BEGIN
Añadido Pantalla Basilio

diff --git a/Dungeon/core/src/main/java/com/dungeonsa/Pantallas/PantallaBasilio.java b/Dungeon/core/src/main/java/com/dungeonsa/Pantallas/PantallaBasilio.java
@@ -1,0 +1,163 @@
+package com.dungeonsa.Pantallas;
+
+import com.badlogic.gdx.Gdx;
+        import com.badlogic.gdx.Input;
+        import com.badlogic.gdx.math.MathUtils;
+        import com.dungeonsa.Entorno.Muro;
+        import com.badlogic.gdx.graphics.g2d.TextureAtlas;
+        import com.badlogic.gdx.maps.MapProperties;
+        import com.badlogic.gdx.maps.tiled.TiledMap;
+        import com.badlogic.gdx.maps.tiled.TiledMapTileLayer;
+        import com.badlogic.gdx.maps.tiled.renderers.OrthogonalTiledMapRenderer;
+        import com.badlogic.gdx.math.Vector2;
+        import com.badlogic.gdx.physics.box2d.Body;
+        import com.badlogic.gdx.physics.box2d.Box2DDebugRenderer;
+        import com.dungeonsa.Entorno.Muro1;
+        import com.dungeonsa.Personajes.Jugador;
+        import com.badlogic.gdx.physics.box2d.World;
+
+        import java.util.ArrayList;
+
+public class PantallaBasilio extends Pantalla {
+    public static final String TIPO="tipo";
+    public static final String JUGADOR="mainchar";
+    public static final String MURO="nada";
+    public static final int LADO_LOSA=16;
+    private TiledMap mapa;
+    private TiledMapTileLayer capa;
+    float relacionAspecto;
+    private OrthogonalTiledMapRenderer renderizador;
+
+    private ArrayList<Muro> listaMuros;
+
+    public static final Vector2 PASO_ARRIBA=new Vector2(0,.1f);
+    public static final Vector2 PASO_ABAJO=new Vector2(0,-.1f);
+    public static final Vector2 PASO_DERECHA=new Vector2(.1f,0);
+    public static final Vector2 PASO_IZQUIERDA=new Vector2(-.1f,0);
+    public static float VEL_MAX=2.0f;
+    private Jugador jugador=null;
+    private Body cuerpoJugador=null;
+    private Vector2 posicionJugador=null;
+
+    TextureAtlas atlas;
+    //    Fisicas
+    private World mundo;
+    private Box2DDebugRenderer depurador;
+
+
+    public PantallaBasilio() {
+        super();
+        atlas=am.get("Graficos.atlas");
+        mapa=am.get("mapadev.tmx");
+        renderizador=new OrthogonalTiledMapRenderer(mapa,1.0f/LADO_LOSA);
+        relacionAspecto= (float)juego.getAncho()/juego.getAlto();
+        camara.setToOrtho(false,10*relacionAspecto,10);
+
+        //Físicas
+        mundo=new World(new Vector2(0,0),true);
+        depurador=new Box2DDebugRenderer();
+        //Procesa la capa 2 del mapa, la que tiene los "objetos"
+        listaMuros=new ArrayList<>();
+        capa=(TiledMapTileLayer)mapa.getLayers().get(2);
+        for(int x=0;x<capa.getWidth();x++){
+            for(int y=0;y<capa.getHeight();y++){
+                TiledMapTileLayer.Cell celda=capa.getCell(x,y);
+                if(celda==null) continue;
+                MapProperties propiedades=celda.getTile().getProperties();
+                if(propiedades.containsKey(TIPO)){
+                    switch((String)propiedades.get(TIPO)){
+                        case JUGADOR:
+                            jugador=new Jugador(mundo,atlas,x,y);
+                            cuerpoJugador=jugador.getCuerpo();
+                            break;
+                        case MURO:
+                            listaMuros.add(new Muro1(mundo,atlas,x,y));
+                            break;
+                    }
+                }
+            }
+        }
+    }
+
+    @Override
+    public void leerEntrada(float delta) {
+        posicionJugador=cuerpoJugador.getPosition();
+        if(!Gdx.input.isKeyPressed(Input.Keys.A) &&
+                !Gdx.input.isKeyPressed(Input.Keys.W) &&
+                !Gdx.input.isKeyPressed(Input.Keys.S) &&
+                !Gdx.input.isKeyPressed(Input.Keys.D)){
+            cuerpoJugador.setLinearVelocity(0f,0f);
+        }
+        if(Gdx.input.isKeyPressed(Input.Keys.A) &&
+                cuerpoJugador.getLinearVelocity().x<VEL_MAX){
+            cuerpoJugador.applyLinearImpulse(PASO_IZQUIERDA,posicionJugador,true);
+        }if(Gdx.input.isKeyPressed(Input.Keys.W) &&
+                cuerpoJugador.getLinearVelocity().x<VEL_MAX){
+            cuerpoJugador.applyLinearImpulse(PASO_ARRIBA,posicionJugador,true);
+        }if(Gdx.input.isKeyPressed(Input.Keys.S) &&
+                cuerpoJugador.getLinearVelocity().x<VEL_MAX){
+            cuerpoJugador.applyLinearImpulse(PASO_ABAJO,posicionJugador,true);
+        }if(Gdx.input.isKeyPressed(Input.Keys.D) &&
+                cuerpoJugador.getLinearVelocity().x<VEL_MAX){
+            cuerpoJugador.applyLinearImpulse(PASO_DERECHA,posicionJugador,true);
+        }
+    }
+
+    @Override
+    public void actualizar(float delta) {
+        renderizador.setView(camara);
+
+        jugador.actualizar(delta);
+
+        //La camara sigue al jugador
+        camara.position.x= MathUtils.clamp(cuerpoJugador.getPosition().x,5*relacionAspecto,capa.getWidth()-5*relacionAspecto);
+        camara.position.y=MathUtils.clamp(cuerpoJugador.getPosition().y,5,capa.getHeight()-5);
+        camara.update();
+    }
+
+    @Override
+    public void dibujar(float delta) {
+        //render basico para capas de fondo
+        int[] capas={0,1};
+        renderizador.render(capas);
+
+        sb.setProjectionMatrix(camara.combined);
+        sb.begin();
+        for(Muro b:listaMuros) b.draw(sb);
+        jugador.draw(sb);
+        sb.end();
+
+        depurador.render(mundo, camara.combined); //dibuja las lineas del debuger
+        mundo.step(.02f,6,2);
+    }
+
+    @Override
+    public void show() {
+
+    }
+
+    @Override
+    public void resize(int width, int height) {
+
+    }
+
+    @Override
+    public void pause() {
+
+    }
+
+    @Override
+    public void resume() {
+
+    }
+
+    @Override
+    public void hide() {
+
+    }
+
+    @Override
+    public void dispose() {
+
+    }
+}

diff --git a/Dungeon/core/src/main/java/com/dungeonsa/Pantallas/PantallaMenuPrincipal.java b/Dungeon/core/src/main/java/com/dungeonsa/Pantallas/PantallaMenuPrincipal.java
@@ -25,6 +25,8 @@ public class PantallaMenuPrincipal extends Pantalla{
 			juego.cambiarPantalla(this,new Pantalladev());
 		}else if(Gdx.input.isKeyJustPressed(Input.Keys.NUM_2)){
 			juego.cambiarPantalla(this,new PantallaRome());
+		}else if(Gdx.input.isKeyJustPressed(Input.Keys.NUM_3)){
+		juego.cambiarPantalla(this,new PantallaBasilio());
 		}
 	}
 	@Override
END
Please reproduce the material above exactly, line by line.

- _Response to the exercise_
Añadido Pantalla Basilio

diff --git a/Dungeon/core/src/main/java/com/dungeonsa/Pantallas/PantallaBasilio.java b/Dungeon/core/src/main/java/com/dungeonsa/Pantallas/PantallaBasilio.java
@@ -1,0 +1,163 @@
+package com.dungeonsa.Pantallas;
+
+import com.badlogic.gdx.Gdx;
+        import com.badlogic.gdx.Input;
+        import com.badlogic.gdx.math.MathUtils;
+        import com.dungeonsa.Entorno.Muro;
+        import com.badlogic.gdx.graphics.g2d.TextureAtlas;
+        import com.badlogic.gdx.maps.MapProperties;
+        import com.badlogic.gdx.maps.tiled.TiledMap;
+        import com.badlogic.gdx.maps.tiled.TiledMapTileLayer;
+        import com.badlogic.gdx.maps.tiled.renderers.OrthogonalTiledMapRenderer;
+        import com.badlogic.gdx.math.Vector2;
+        import com.badlogic.gdx.physics.box2d.Body;
+        import com.badlogic.gdx.physics.box2d.Box2DDebugRenderer;
+        import com.dungeonsa.Entorno.Muro1;
+        import com.dungeonsa.Personajes.Jugador;
+        import com.badlogic.gdx.physics.box2d.World;
+
+        import java.util.ArrayList;
+
+public class PantallaBasilio extends Pantalla {
+    public static final String TIPO="tipo";
+    public static final String JUGADOR="mainchar";
+    public static final String MURO="nada";
+    public static final int LADO_LOSA=16;
+    private TiledMap mapa;
+    private TiledMapTileLayer capa;
+    float relacionAspecto;
+    private OrthogonalTiledMapRenderer renderizador;
+
+    private ArrayList<Muro> listaMuros;
+
+    public static final Vector2 PASO_ARRIBA=new Vector2(0,.1f);
+    public static final Vector2 PASO_ABAJO=new Vector2(0,-.1f);
+    public static final Vector2 PASO_DERECHA=new Vector2(.1f,0);
+    public static final Vector2 PASO_IZQUIERDA=new Vector2(-.1f,0);
+    public static float VEL_MAX=2.0f;
+    private Jugador jugador=null;
+    private Body cuerpoJugador=null;
+    private Vector2 posicionJugador=null;
+
+    TextureAtlas atlas;
+    //    Fisicas
+    private World mundo;
+    private Box2DDebugRenderer depurador;
+
+
+    public PantallaBasilio() {
+        super();
+        atlas=am.get("Graficos.atlas");
+        mapa=am.get("mapadev.tmx");
+        renderizador=new OrthogonalTiledMapRenderer(mapa,1.0f/LADO_LOSA);
+        relacionAspecto= (float)juego.getAncho()/juego.getAlto();
+        camara.setToOrtho(false,10*relacionAspecto,10);
+
+        //Físicas
+        mundo=new World(new Vector2(0,0),true);
+        depurador=new Box2DDebugRenderer();
+        //Procesa la capa 2 del mapa, la que tiene los "objetos"
+        listaMuros=new ArrayList<>();
+        capa=(TiledMapTileLayer)mapa.getLayers().get(2);
+        for(int x=0;x<capa.getWidth();x++){
+            for(int y=0;y<capa.getHeight();y++){
+                TiledMapTileLayer.Cell celda=capa.getCell(x,y);
+                if(celda==null) continue;
+                MapProperties propiedades=celda.getTile().getProperties();
+                if(propiedades.containsKey(TIPO)){
+                    switch((String)propiedades.get(TIPO)){
+                        case JUGADOR:
+                            jugador=new Jugador(mundo,atlas,x,y);
+                            cuerpoJugador=jugador.getCuerpo();
+                            break;
+                        case MURO:
+                            listaMuros.add(new Muro1(mundo,atlas,x,y));
+                            break;
+                    }
+                }
+            }
+        }
+    }
+
+    @Override
+    public void leerEntrada(float delta) {
+        posicionJugador=cuerpoJugador.getPosition();
+        if(!Gdx.input.isKeyPressed(Input.Keys.A) &&
+                !Gdx.input.isKeyPressed(Input.Keys.W) &&
+                !Gdx.input.isKeyPressed(Input.Keys.S) &&
+                !Gdx.input.isKeyPressed(Input.Keys.D)){
+            cuerpoJugador.setLinearVelocity(0f,0f);
+        }
+        if(Gdx.input.isKeyPressed(Input.Keys.A) &&
+                cuerpoJugador.getLinearVelocity().x<VEL_MAX){
+            cuerpoJugador.applyLinearImpulse(PASO_IZQUIERDA,posicionJugador,true);
+        }if(Gdx.input.isKeyPressed(Input.Keys.W) &&
+                cuerpoJugador.getLinearVelocity().x<VEL_MAX){
+            cuerpoJugador.applyLinearImpulse(PASO_ARRIBA,posicionJugador,true);
+        }if(Gdx.input.isKeyPressed(Input.Keys.S) &&
+                cuerpoJugador.getLinearVelocity().x<VEL_MAX){
+            cuerpoJugador.applyLinearImpulse(PASO_ABAJO,posicionJugador,true);
+        }if(Gdx.input.isKeyPressed(Input.Keys.D) &&
+                cuerpoJugador.getLinearVelocity().x<VEL_MAX){
+            cuerpoJugador.applyLinearImpulse(PASO_DERECHA,posicionJugador,true);
+        }
+    }
+
+    @Override
+    public void actualizar(float delta) {
+        renderizador.setView(camara);
+
+        jugador.actualizar(delta);
+
+        //La camara sigue al jugador
+        camara.position.x= MathUtils.clamp(cuerpoJugador.getPosition().x,5*relacionAspecto,capa.getWidth()-5*relacionAspecto);
+        camara.position.y=MathUtils.clamp(cuerpoJugador.getPosition().y,5,capa.getHeight()-5);
+        camara.update();
+    }
+
+    @Override
+    public void dibujar(float delta) {
+        //render basico para capas de fondo
+        int[] capas={0,1};
+        renderizador.render(capas);
+
+        sb.setProjectionMatrix(camara.combined);
+        sb.begin();
+        for(Muro b:listaMuros) b.draw(sb);
+        jugador.draw(sb);
+        sb.end();
+
+        depurador.render(mundo, camara.combined); //dibuja las lineas del debuger
+        mundo.step(.02f,6,2);
+    }
+
+    @Override
+    public void show() {
+
+    }
+
+    @Override
+    public void resize(int width, int height) {
+
+    }
+
+    @Override
+    public void pause() {
+
+    }
+
+    @Override
+    public void resume() {
+
+    }
+
+    @Override
+    public void hide() {
+
+    }
+
+    @Override
+    public void dispose() {
+
+    }
+}

diff --git a/Dungeon/core/src/main/java/com/dungeonsa/Pantallas/PantallaMenuPrincipal.java b/Dungeon/core/src/main/java/com/dungeonsa/Pantallas/PantallaMenuPrincipal.java
@@ -25,6 +25,8 @@ public class PantallaMenuPrincipal extends Pantalla{
 			juego.cambiarPantalla(this,new Pantalladev());
 		}else if(Gdx.input.isKeyJustPressed(Input.Keys.NUM_2)){
 			juego.cambiarPantalla(this,new PantallaRome());
+		}else if(Gdx.input.isKeyJustPressed(Input.Keys.NUM_3)){
+		juego.cambiarPantalla(this,new PantallaBasilio());
 		}
 	}
 	@Override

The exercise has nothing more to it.